• _Given entries_
-----

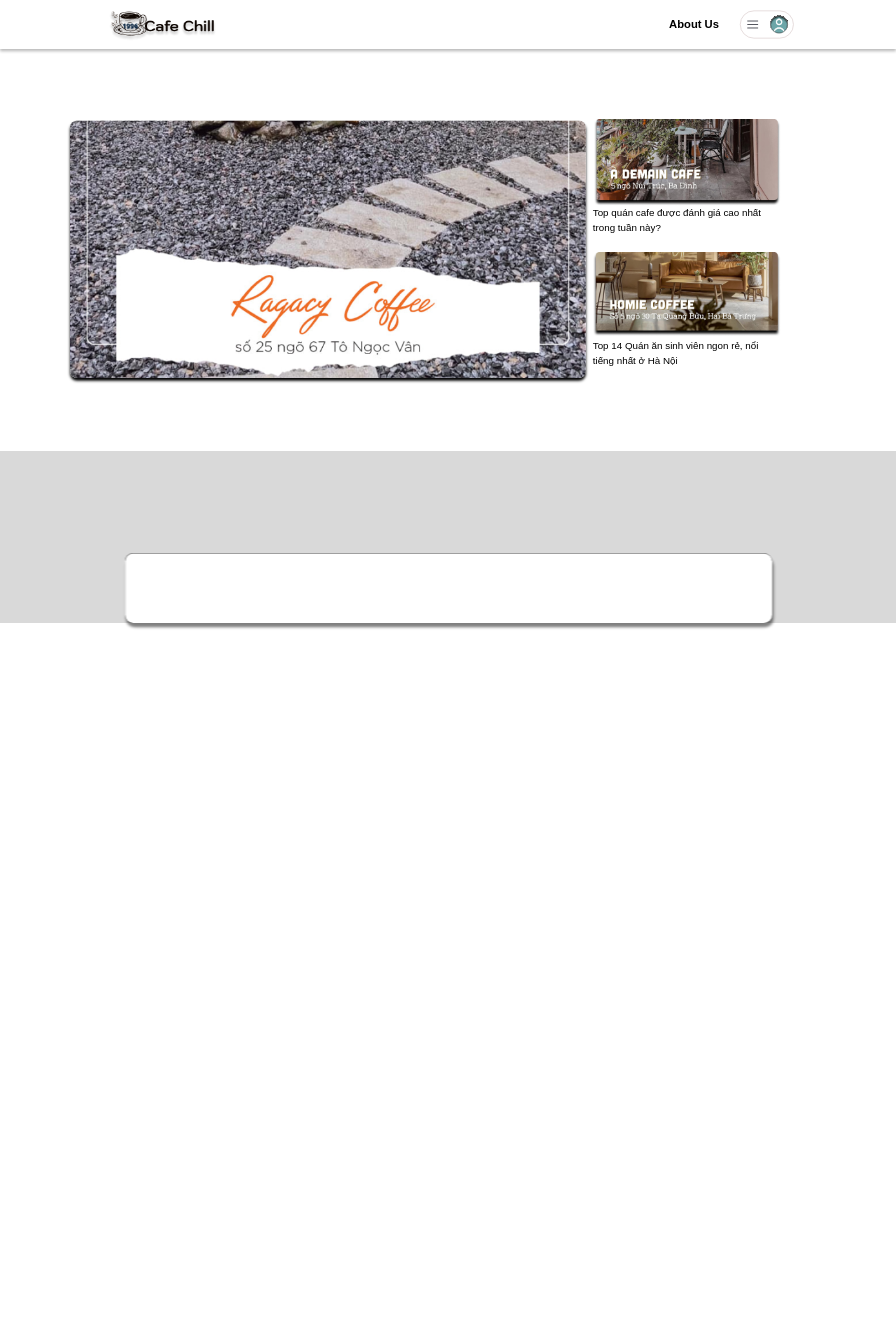
Repository: eriklehnsher/CafeReview-Vue3
Page: /
The author's editor kept a copy of each file at every save. The page is drawn from the files as they stood at one save, then again after the next save.
The browser window is 1280 px wide. The pictures show the part of the page from y = 0 to 1920 px (the page is 7200 px tall), at 70% of full size.
Some web fonts or font styles are not loaded; a fallback is used. The project was rebuilt for these pictures with package versions that can differ from the ones it lists, and the page was loaded fresh each time. Also part of the build but not shown: vue.config.js.

Above is the page before, as saved 2023-10-06 17:04:29.

### public/index.html
<!DOCTYPE html>
<html lang="">
  <head>
    <meta charset="utf-8">
    <meta http-equiv="X-UA-Compatible" content="IE=edge">
    <meta name="viewport" content="width=device-width,initial-scale=1.0">
    <link rel="icon" href="<%= BASE_URL %>LOGO.ico">
    <title><%= htmlWebpackPlugin.options.title %></title>
  </head>
  <body>
    <noscript>
      <strong>We're sorry but <%= htmlWebpackPlugin.options.title %> doesn't work properly without JavaScript enabled. Please enable it to continue.</strong>
    </noscript>
    <div id="app"></div>
    <!-- built files will be auto injected -->
  </body>
</html>

### src/main.js
import "bootstrap/dist/css/bootstrap.css";
import { createApp } from 'vue'
import App from './App.vue'

createApp(App).mount('#app')

import "bootstrap/dist/js/bootstrap.js"

### src/App.vue
<template>
  <Header class="header-app" />
  <HomePage class="homepage-app" />
</template>

<script>
import Header from "./components/Header.vue";
import HomePage from "./components/HomePage.vue";

export default {
  name: "App",
  components: {
    HomePage,
    Header,
  },
};
</script>

<style>
@import url("https://fonts.googleapis.com/css2?family=ABeeZee&display=swap");

body {
  margin: 0px;
}
#app {
  background: #fff;
  height: 1000vh;
  -webkit-font-smoothing: antialiased;
  -moz-osx-font-smoothing: grayscale;

  font-family: "ABeeZee", sans-serif;
}
/* .header-app {
  position: sticky;
  top: 0;
} */

</style>

### src/components/Header.vue
<template>
  <div class="header">
    <div class="container">
      <nav class="navbar navbar-expand-lg">
        <div class="container-fluid">
          <img src="../assets/logo.png" alt="" class="logo" />

          <div class="collapse navbar-collapse" id="navbarSupportedContent">
            <ul class="navbar-nav me-auto mb-2 mb-lg-0"></ul>
            <div class="btn-group">
              <a class="header-about" href="">About Us</a>
              <div
                type="button"
                class="Author"
                data-bs-toggle="dropdown"
                aria-expanded="false"
              >
                <svg
                  xmlns="http://www.w3.org/2000/svg"
                  width="25"
                  height="40"
                  viewBox="0 0 42 40"
                  fill="none"
                >
                  <path
                    d="M8.59375 11.6667H32.6562"
                    stroke="#33363F"
                    stroke-width="2"
                    stroke-linecap="round"
                  />
                  <path
                    d="M8.59375 20H32.6562"
                    stroke="#33363F"
                    stroke-width="2"
                    stroke-linecap="round"
                  />
                  <path
                    d="M8.59375 28.3333H32.6562"
                    stroke="#33363F"
                    stroke-width="2"
                    stroke-linecap="round"
                  />
                </svg>
                <svg
                  width="30"
                  height="50"
                  viewBox="0 0 50 50"
                  fill="none"
                  xmlns="http://www.w3.org/2000/svg"
                >
                  <g filter="url(#filter0_i_102_131)">
                    <path
                      fill-rule="evenodd"
                      clip-rule="evenodd"
                      d="M4.1665 25C4.1665 13.4941 13.4939 4.16669 24.9998 4.16669C36.5058 4.16669 45.8332 13.4941 45.8332 25C45.8332 31.693 42.6771 37.6488 37.7719 41.4603C36.9132 38.9522 35.3321 36.7452 33.2181 35.1231C30.8604 33.314 27.9717 32.3334 24.9998 32.3334C22.028 32.3334 19.1393 33.314 16.7816 35.1231C14.6676 36.7452 13.0865 38.9522 12.2277 41.4603C7.32261 37.6488 4.1665 31.693 4.1665 25ZM32.0006 36.7098C33.9555 38.2098 35.3754 40.297 36.0539 42.6621C32.8501 44.6715 29.0607 45.8334 24.9998 45.8334C20.939 45.8334 17.1496 44.6715 13.9457 42.6621C14.6242 40.297 16.0442 38.2098 17.9991 36.7098C20.0075 35.1687 22.4683 34.3334 24.9998 34.3334C27.5314 34.3334 29.9922 35.1687 32.0006 36.7098ZM19.7498 18.75C19.7498 15.8505 22.1003 13.5 24.9998 13.5C27.8993 13.5 30.2498 15.8505 30.2498 18.75C30.2498 21.6495 27.8993 24 24.9998 24C22.1003 24 19.7498 21.6495 19.7498 18.75ZM24.9998 11.5C20.9958 11.5 17.7498 14.746 17.7498 18.75C17.7498 22.7541 20.9958 26 24.9998 26C29.0039 26 32.2498 22.7541 32.2498 18.75C32.2498 14.746 29.0039 11.5 24.9998 11.5Z"
                      fill="#6CA6A8"
                    />
                  </g>
                  <path
                    d="M37.7719 41.4603L37.2989 41.6223L37.5257 42.2848L38.0787 41.8551L37.7719 41.4603ZM33.2181 35.1231L32.9137 35.5198L33.2181 35.1231ZM16.7816 35.1231L17.0859 35.5198L16.7816 35.1231ZM12.2277 41.4603L11.9209 41.8551L12.4739 42.2848L12.7008 41.6223L12.2277 41.4603ZM36.0539 42.6621L36.3196 43.0857L36.6383 42.8858L36.5346 42.5242L36.0539 42.6621ZM32.0006 36.7098L31.6962 37.1065L32.0006 36.7098ZM13.9457 42.6621L13.4651 42.5242L13.3614 42.8858L13.6801 43.0857L13.9457 42.6621ZM17.9991 36.7098L17.6947 36.3131H17.6947L17.9991 36.7098ZM24.9998 3.66669C13.2178 3.66669 3.6665 13.2179 3.6665 25H4.6665C4.6665 13.7702 13.77 4.66669 24.9998 4.66669V3.66669ZM46.3332 25C46.3332 13.2179 36.7819 3.66669 24.9998 3.66669V4.66669C36.2296 4.66669 45.3332 13.7702 45.3332 25H46.3332ZM38.0787 41.8551C43.1005 37.9529 46.3332 31.8539 46.3332 25H45.3332C45.3332 31.5321 42.2536 37.3446 37.4652 41.0655L38.0787 41.8551ZM32.9137 35.5198C34.9494 37.0818 36.472 39.207 37.2989 41.6223L38.245 41.2984C37.3545 38.6973 35.7148 36.4086 33.5225 34.7264L32.9137 35.5198ZM24.9998 32.8334C27.8616 32.8334 30.6434 33.7776 32.9137 35.5198L33.5225 34.7264C31.0775 32.8503 28.0817 31.8334 24.9998 31.8334V32.8334ZM17.0859 35.5198C19.3563 33.7776 22.1381 32.8334 24.9998 32.8334V31.8334C21.918 31.8334 18.9222 32.8503 16.4772 34.7264L17.0859 35.5198ZM12.7008 41.6223C13.5277 39.207 15.0502 37.0818 17.0859 35.5198L16.4772 34.7264C14.2849 36.4086 12.6452 38.6973 11.7547 41.2984L12.7008 41.6223ZM3.6665 25C3.6665 31.8539 6.89917 37.9529 11.9209 41.8551L12.5345 41.0655C7.74605 37.3446 4.6665 31.5321 4.6665 25H3.6665ZM36.5346 42.5242C35.8266 40.0563 34.3449 37.8784 32.305 36.3131L31.6962 37.1065C33.5661 38.5413 34.9243 40.5377 35.5733 42.8L36.5346 42.5242ZM24.9998 46.3334C29.1574 46.3334 33.0385 45.1436 36.3196 43.0857L35.7883 42.2385C32.6617 44.1995 28.964 45.3334 24.9998 45.3334V46.3334ZM13.6801 43.0857C16.9612 45.1436 20.8423 46.3334 24.9998 46.3334V45.3334C21.0357 45.3334 17.3379 44.1995 14.2114 42.2385L13.6801 43.0857ZM17.6947 36.3131C15.6548 37.8784 14.1731 40.0563 13.4651 42.5242L14.4263 42.8C15.0753 40.5377 16.4336 38.5413 18.3035 37.1065L17.6947 36.3131ZM24.9998 33.8334C22.3582 33.8334 19.7904 34.705 17.6947 36.3131L18.3035 37.1065C20.2246 35.6324 22.5784 34.8334 24.9998 34.8334V33.8334ZM32.305 36.3131C30.2092 34.705 27.6415 33.8334 24.9998 33.8334V34.8334C27.4213 34.8334 29.7751 35.6324 31.6962 37.1065L32.305 36.3131ZM24.9998 13C21.8242 13 19.2498 15.5744 19.2498 18.75H20.2498C20.2498 16.1267 22.3765 14 24.9998 14V13ZM30.7498 18.75C30.7498 15.5744 28.1755 13 24.9998 13V14C27.6232 14 29.7498 16.1267 29.7498 18.75H30.7498ZM24.9998 24.5C28.1755 24.5 30.7498 21.9257 30.7498 18.75H29.7498C29.7498 21.3734 27.6232 23.5 24.9998 23.5V24.5ZM19.2498 18.75C19.2498 21.9257 21.8242 24.5 24.9998 24.5V23.5C22.3765 23.5 20.2498 21.3734 20.2498 18.75H19.2498ZM18.2498 18.75C18.2498 15.0221 21.2719 12 24.9998 12V11C20.7196 11 17.2498 14.4698 17.2498 18.75H18.2498ZM24.9998 25.5C21.2719 25.5 18.2498 22.4779 18.2498 18.75H17.2498C17.2498 23.0302 20.7196 26.5 24.9998 26.5V25.5ZM31.7498 18.75C31.7498 22.4779 28.7278 25.5 24.9998 25.5V26.5C29.28 26.5 32.7498 23.0302 32.7498 18.75H31.7498ZM24.9998 12C28.7278 12 31.7498 15.0221 31.7498 18.75H32.7498C32.7498 14.4698 29.28 11 24.9998 11V12Z"
                    fill="white"
                  />
                  <rect
                    x="4.6665"
                    y="4.66669"
                    width="40.6667"
                    height="40.6667"
                    rx="20.3333"
                    stroke="#222222"
                  />
                  <defs>
                    <filter
                      id="filter0_i_102_131"
                      x="3.6665"
                      y="3.66669"
                      width="42.6665"
                      height="46.6667"
                      filterUnits="userSpaceOnUse"
                      color-interpolation-filters="sRGB"
                    >
                      <feFlood flood-opacity="0" result="BackgroundImageFix" />
                      <feBlend
                        mode="normal"
                        in="SourceGraphic"
                        in2="BackgroundImageFix"
                        result="shape"
                      />
                      <feColorMatrix
                        in="SourceAlpha"
                        type="matrix"
                        values="0 0 0 0 0 0 0 0 0 0 0 0 0 0 0 0 0 0 127 0"
                        result="hardAlpha"
                      />
                      <feOffset dy="4" />
                      <feGaussianBlur stdDeviation="2" />
                      <feComposite
                        in2="hardAlpha"
                        operator="arithmetic"
                        k2="-1"
                        k3="1"
                      />
                      <feColorMatrix
                        type="matrix"
                        values="0 0 0 0 0 0 0 0 0 0 0 0 0 0 0 0 0 0 1 0"
                      />
                      <feBlend
                        mode="normal"
                        in2="shape"
                        result="effect1_innerShadow_102_131"
                      />
                    </filter>
                  </defs>
                </svg>
              </div>
              <ul class="dropdown-menu dropdown-menu-end">
                <li><a class="dropdown-item" href="">LogIn</a></li>
                <li><a class="dropdown-item" href="">Sign In</a></li>
                <li><hr class="dropdown-divider" /></li>
                <li><a class="dropdown-item" href="">LogOut</a></li>
              </ul>
            </div>
          </div>
        </div>
      </nav>
    </div>
  </div>
</template>

<script>
export default {};
</script>

<!-- Add "scoped" attribute to limit CSS to this component only -->
<style scoped>
.header {
  position: sticky;
  top: 0;
  box-shadow: 0px 4px 4px 0px rgba(30, 30, 30, 0.3);
  width: 100%;
  height: 70px;
  background-color: #fff;
  display: flex;
  justify-content: space-between;
  align-items: center;
  transition: 0.6s;
}
.container {
  padding: 10px 5%;
}
.logo {
  width: auto;
  height: 80px;
}
.logo:hover {
  cursor: pointer;
}
a {
  font-size: 16px;
  font-weight: 700;
  text-decoration: none;
  color: #000;
  margin-right: 20px;
}
a:hover {
  color: #000;
}
.Author {
  border-radius: 50px;
  border: 1px solid #dbcfcf;
  background: #fff;
  width: auto;
  height: 40px;
  display: inline-flex;
  flex-direction: row;
  justify-content: space-around;
  align-items: center;
  gap: 10px;
  padding: 5px;
}
.Author:hover {
  cursor: pointer;
  box-shadow: 0px 4px 4px 0px rgba(83, 80, 80, 0.25);
}
.dropdown-menu {
  margin-top: 10px;
  right: 5px;
  border: 1px solid #dbcfcf;
  border-radius: 5px;
  box-shadow: 0px 4px 4px 0px rgba(83, 80, 80, 0.25);
}
.dropdown-item {
  font-size: 14px;
  font-weight: 300;
}
.btn-group {
  display: flex;
  flex-direction: row;
  justify-content: space-around;
  align-items: center;
  gap: 10px;
}
</style>

### src/components/HomePage.vue
<template>
  <div class="homepage">
    <div class="banner">
      <div class="banner-flex d-flex">
        <div class="">
          <img
            src="../assets/images/images-slider1.png"
            class="banner-bg d-block w-100"
            alt="..."
          />
          <!-- <div
            id=""
            class="carousel slide"
            data-bs-ride="carousel"
          >
            <div class="carousel-inner">
              <div class="carousel-item active">
                <img
                  src="../assets/images/images-slider1.png"
                  class="d-block w-100"
                  alt="..."
                />
              </div>
              <div class="carousel-item">
                <img
                  src="../assets/images/images-slider2.png"
                  class="d-block w-100"
                  alt="..."
                />
              </div>
              <div class="carousel-item">
                <img
                  src="../assets/images/images-slider3.png"
                  class="d-block w-100"
                  alt="..."
                />
              </div>
              <div class="carousel-item">
                <img
                  src="../assets/images/images-slider4.png"
                  class="d-block w-100"
                  alt="..."
                />
              </div>
            </div>
          </div> -->
        </div>
        <div class="promo">
          <div class="promo-1">
            <img class="promo-img" src="../assets/images/promo1.png" alt="" />
            <p class="promo-text">
              Top quán cafe được đánh giá cao nhất trong tuần này?
            </p>
          </div>
          <div class="promo-1 mt-4">
            <img class="promo-img" src="../assets/images/promo2.png" alt="" />
            <p class="promo-text">
              Top 14 Quán ăn sinh viên ngon rẻ, nổi tiếng nhất ở Hà Nội
            </p>
          </div>
        </div>
      </div>
    </div>

    <div class="search-box"></div>
    <div class="top-cafe"></div>
  </div>
</template>

<script>
export default {};
</script>

<!-- Add "scoped" attribute to limit CSS to this component only -->
<style scoped>
.homepage {
  display: flex;
  flex-direction: column;
  justify-content: center;
  align-items: center;
 background: linear-gradient(to bottom, #fff 70%, #d9d9d9 10%);
}

.banner {
  padding: 100px 100px;
  height: 100vh;
}

.promo-1:hover {
  cursor: pointer;
}
.promo-text {
  width: 80%;
  height: 100%;
  color: black;
  font-size: 14px;
  font-family: inherit;
  font-weight: 300;
}
.carousel {
  border-radius: 10px;
  box-shadow: 0px 4px 4px 0px #000;
}
.banner-flex {
  display: flex;
  gap: 10px;
  justify-content: center;
  align-items: center;
}
.banner-bg {
  border-radius: 10px;
  box-shadow: 0px 4px 4px 0px #000;
}
.carousel-inner {
  border-radius: 10px;
}
.search-box {
  width: 925px;
  height: 100px;
  border-radius: 12px;
  border-top: 1px solid rgba(0, 0, 0, 0.5);
  border-left: 1px solid rgba(0, 0, 0, 0.5);
  background: #fff;
  box-shadow: 2px 6px 4px 0px rgba(0, 0, 0, 0.5);
  backdrop-filter: blur(2px);
}
.top-cafe {
  background-color: #d9d9d9;
}
</style>

After the next save:
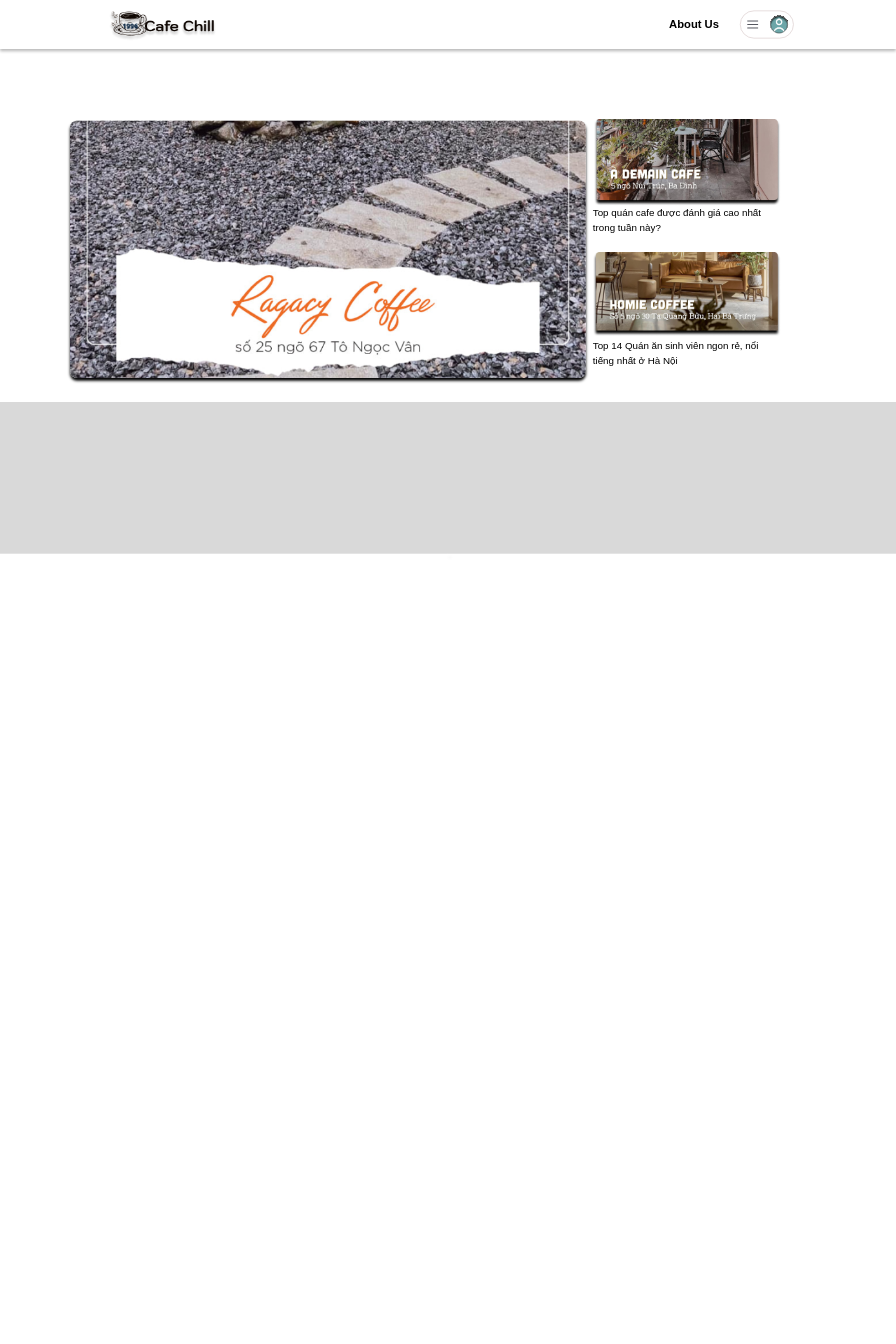
Saved 26 s later.
--- a/src/components/HomePage.vue
+++ b/src/components/HomePage.vue
@@ -115,8 +115,7 @@
   border-radius: 10px;
 }
 .search-box {
-  width: 925px;
-  height: 100px;
+
   border-radius: 12px;
   border-top: 1px solid rgba(0, 0, 0, 0.5);
   border-left: 1px solid rgba(0, 0, 0, 0.5);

-----

• _Your assignment_
Show a copy of each line from the records above in which the string "href" occurs.

• _The answer_
    <link rel="icon" href="<%= BASE_URL %>LOGO.ico">
              <a class="header-about" href="">About Us</a>
                <li><a class="dropdown-item" href="">LogIn</a></li>
                <li><a class="dropdown-item" href="">Sign In</a></li>
                <li><a class="dropdown-item" href="">LogOut</a></li>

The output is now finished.